Thus, just as meeting global temperature targets will require sustained effort across sectors, investors who wish to halve their portfolio temperature² will need to make substantive changes to the way they allocate capital. Admittedly, the challenge of averaging does not disappear completely with ITR (the most misaligned and aligned companies may still, in some sense, cancel each other out). This is why, as we have explored in more depth in our paper on ‘the tracking error error’, aggregate portfolio metrics represent only the first step – the ultimate goal should be to have all of your portfolio’s holdings aligned.
Lowering the heat of discussion
A variety of tools, datapoints and techniques will be needed to do justice to the complexities of the transition across the different sectors, regions and timescales. The approaches advocated are not mutually exclusive, and may appropriate in different contexts. When comparing different power providers, a consumer today may not need much more information than the utilities’ average fuel mix (or carbon intensity). But a grid operator in a capacity auction, trying to deliver the lowest-emission megawatt at the lowest cost at all moments in time may need a lot more information about a company’s current and future plans.

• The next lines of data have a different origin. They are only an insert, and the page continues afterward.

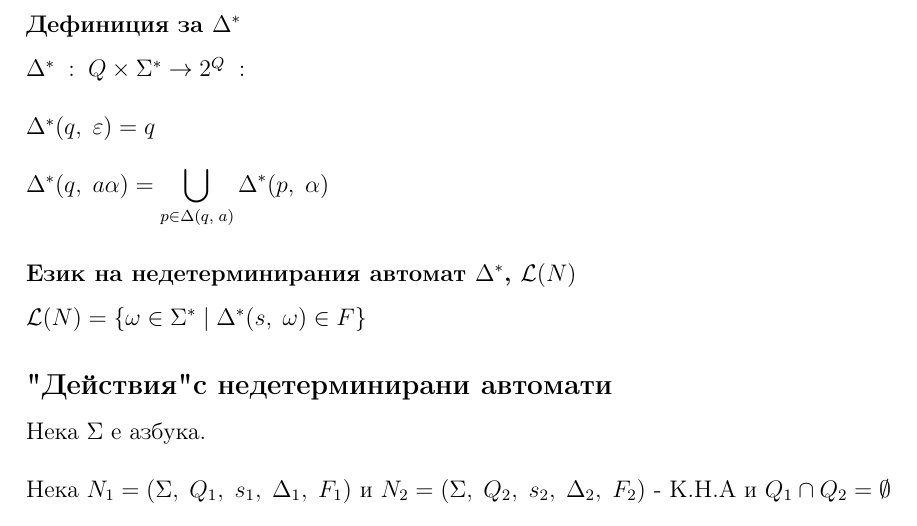
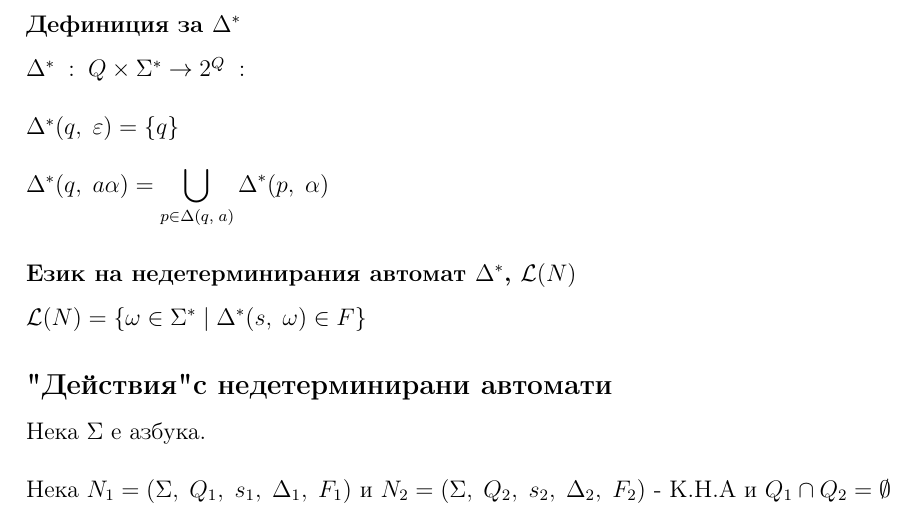
Before and after one commit to NoHomey/fmi-bachelor-the-math-part, a LaTeX problem sheet (languages-automats-and-computability/exam1/theory.tex): part of page 3 of 6, cut so that both start at the same text. Compiled offline with pdfLaTeX.

Commit message:
fixing typo

```diff
--- a/languages-automats-and-computability/exam1/theory.tex
+++ b/languages-automats-and-computability/exam1/theory.tex
@@ -109,7 +109,7 @@ $F \subseteq Q$ - множество от финални състояния \\
 \subsubsection*{Дефиниция за $\Delta^*$}
 
 $\Delta^* \; : \; Q\times\Sigma^* \to 2^Q \; : \; \\\\
-\Delta^*(q, \; \varepsilon) = {q} \\\\
+\Delta^*(q, \; \varepsilon) = \{q\} \\\\
 \Delta^*(q, \; a\alpha) = \displaystyle\bigcup_{p \in \Delta(q, \; a)} \Delta^*(p, \; \alpha) $
 
 \subsubsection*{Език на недетерминирания автомат $\Delta^*$, $\Lang(N)$}
```
Also changed, not shown: languages-automats-and-computability/exam1/theory.pdf.
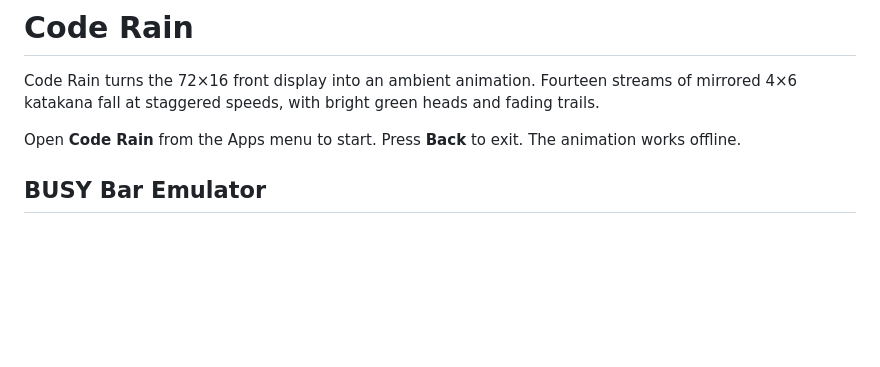
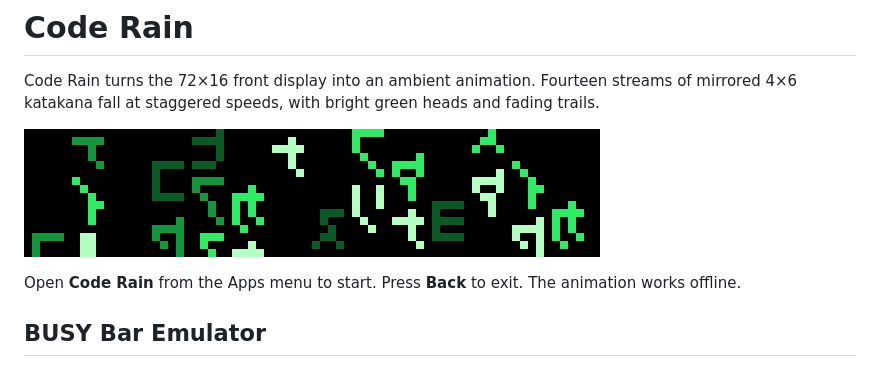
Before and after one commit to andrey-gushchin/code-rain, a Markdown page: README.md, the part around the change. Drawn GitHub-style; pictures changed too: screenshots/front-1@8x.png (added); blank space fills up the shorter version.

Commit message:
Show BUSY Bar screenshot in README

```diff
--- a/README.md
+++ b/README.md
@@ -1,6 +1,8 @@
 # Code Rain
 
 Code Rain turns the 72×16 front display into an ambient animation. Fourteen streams of mirrored 4×6 katakana fall at staggered speeds, with bright green heads and fading trails.
+
+![Green digital rain on the BUSY Bar front display](screenshots/front-1@8x.png)
 
 Open **Code Rain** from the Apps menu to start. Press **Back** to exit. The animation works offline.
 
```
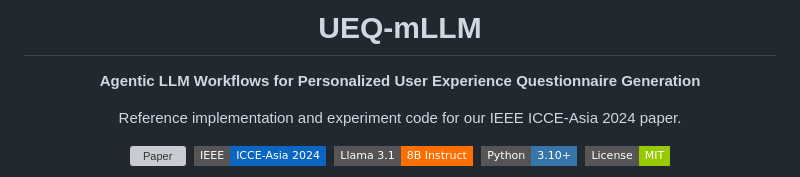
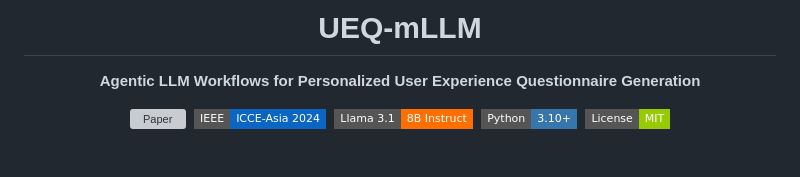
Before and after one commit to dusdnKR/UEQ-mLLM, a Markdown page: README.md, the part around the change. GitHub-like rendering; badges without logos; blank space fills up the shorter version; grey boxes are pictures that could not be loaded.

Commit message:
Update README
Removed reference to IEEE ICCE-Asia 2024 paper from README.

```diff
--- a/README.md
+++ b/README.md
@@ -3,8 +3,6 @@
 # UEQ-mLLM
 
 **Agentic LLM Workflows for Personalized User Experience Questionnaire Generation**
-
-Reference implementation and experiment code for our IEEE ICCE-Asia 2024 paper.
 
 [![Paper](https://img.shields.io/badge/DOI-10.1109%2FICCE--Asia63397.2024.10773955-00629B?style=flat-square)](https://doi.org/10.1109/ICCE-Asia63397.2024.10773955)&nbsp;
 [![Conference](https://img.shields.io/badge/IEEE-ICCE--Asia%202024-0A66C2?style=flat-square)](https://ieeexplore.ieee.org/document/10773955)&nbsp;
```
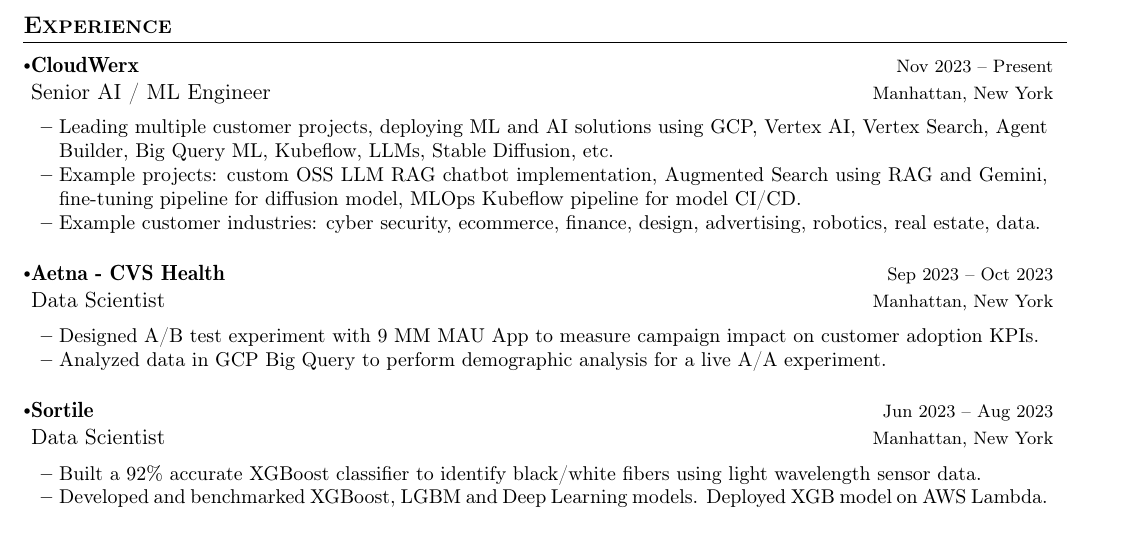
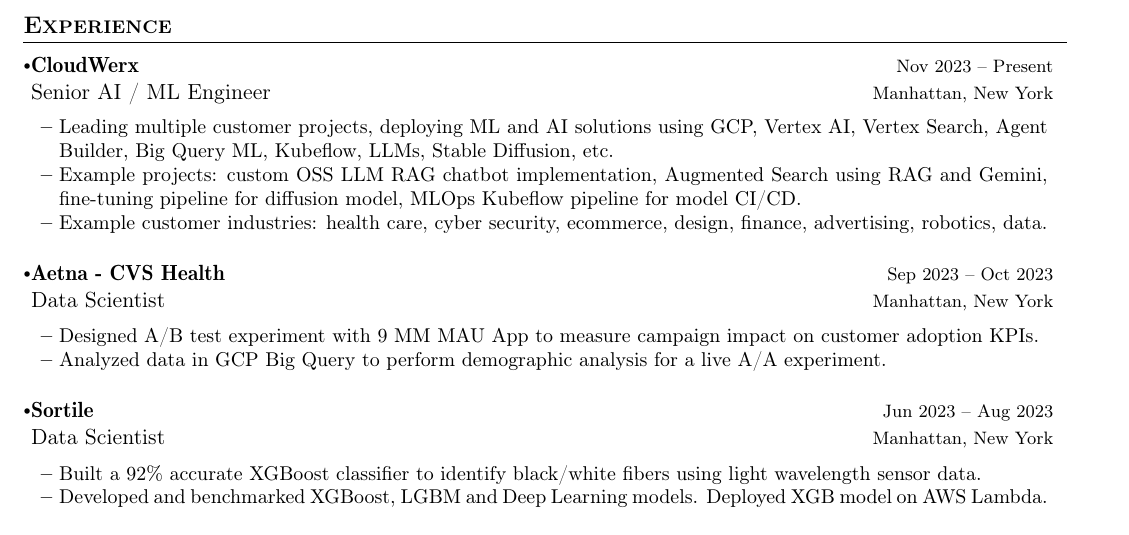
Before and after one commit to BrunoSE/Resume, a LaTeX CV (resume.tex): part of page 1 of 2, cut so that both start at the same text. Compiled offline with pdfLaTeX.

Commit message:
Update resume.tex

```diff
--- a/resume.tex
+++ b/resume.tex
@@ -158,7 +158,7 @@
       \resumeItemListStart
         \item {Leading multiple customer projects, deploying ML and AI solutions using GCP, Vertex AI, Vertex Search, Agent Builder, Big Query ML, Kubeflow, LLMs, Stable Diffusion, etc.}
         \item {Example projects: custom OSS LLM RAG chatbot implementation, Augmented Search using RAG and Gemini, fine-tuning pipeline for diffusion model, MLOps Kubeflow pipeline for model CI/CD.}
-        \item {Example customer industries: cyber security, ecommerce, finance, design, advertising, robotics, real estate, data.}
+        \item {Example customer industries: health care, cyber security, ecommerce, design, finance, advertising, robotics, data.}
       \resumeItemListEnd
 
     \resumeSubheading
```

Similarly, portfolio footprint numbers may in certain cases be a useful illustration, particularly for reporting purposes (as the concept of reducing emissions is more intuitive and much more widely understood than that of implied levels of global warming) or in asset classes where temperature methodologies do not yet exist. One might object, then – if all temperature calculations are ultimately derived from some measure of emissions, why not ‘cut the middleman’? After all, if a company’s emissions have been steadily rising over the past years and are many standard deviations higher than its peer average, one probably does not need a supercomputer running integrated assessment models to conclude that the chances of its climate alignment are low.
We share some of the concerns raised by critics of ITR approaches about the potential opacity and inconsistent approaches proliferating in the market. This is why Fulcrum have joined the Portfolio Alignment Team of the Glasgow Financial Alliance for Net Zero (GFANZ), and the derivatives working group of the Institutional Investors Group on Climate Change (IIGCC), to help improve consistency and transparency in this space. In particular, we would caution against false precision in interpreting temperature numbers – any estimate of temperature rise by the end of the century (as is standard practice in such calculations) will be inescapably probabilistic, not least since it depends on actions not yet taken.
But the key climate challenge is the imperative of action in the presence of persistent uncertainty and puzzling non-linearities. Both the coronavirus and the conflict in Ukraine have reminded us that the trajectory of global emissions may yet surprise us, as both record falls and record rises in global emissions happened in two successive years. This makes separating the noise from the signals increasingly important. Which companies are truly taking steps to future-proof their business models, and which investment solutions are designed to reward them for it? The road to sustainability is long, and with few shortcuts. We believe a forward-looking approach can be a useful guide in this journey.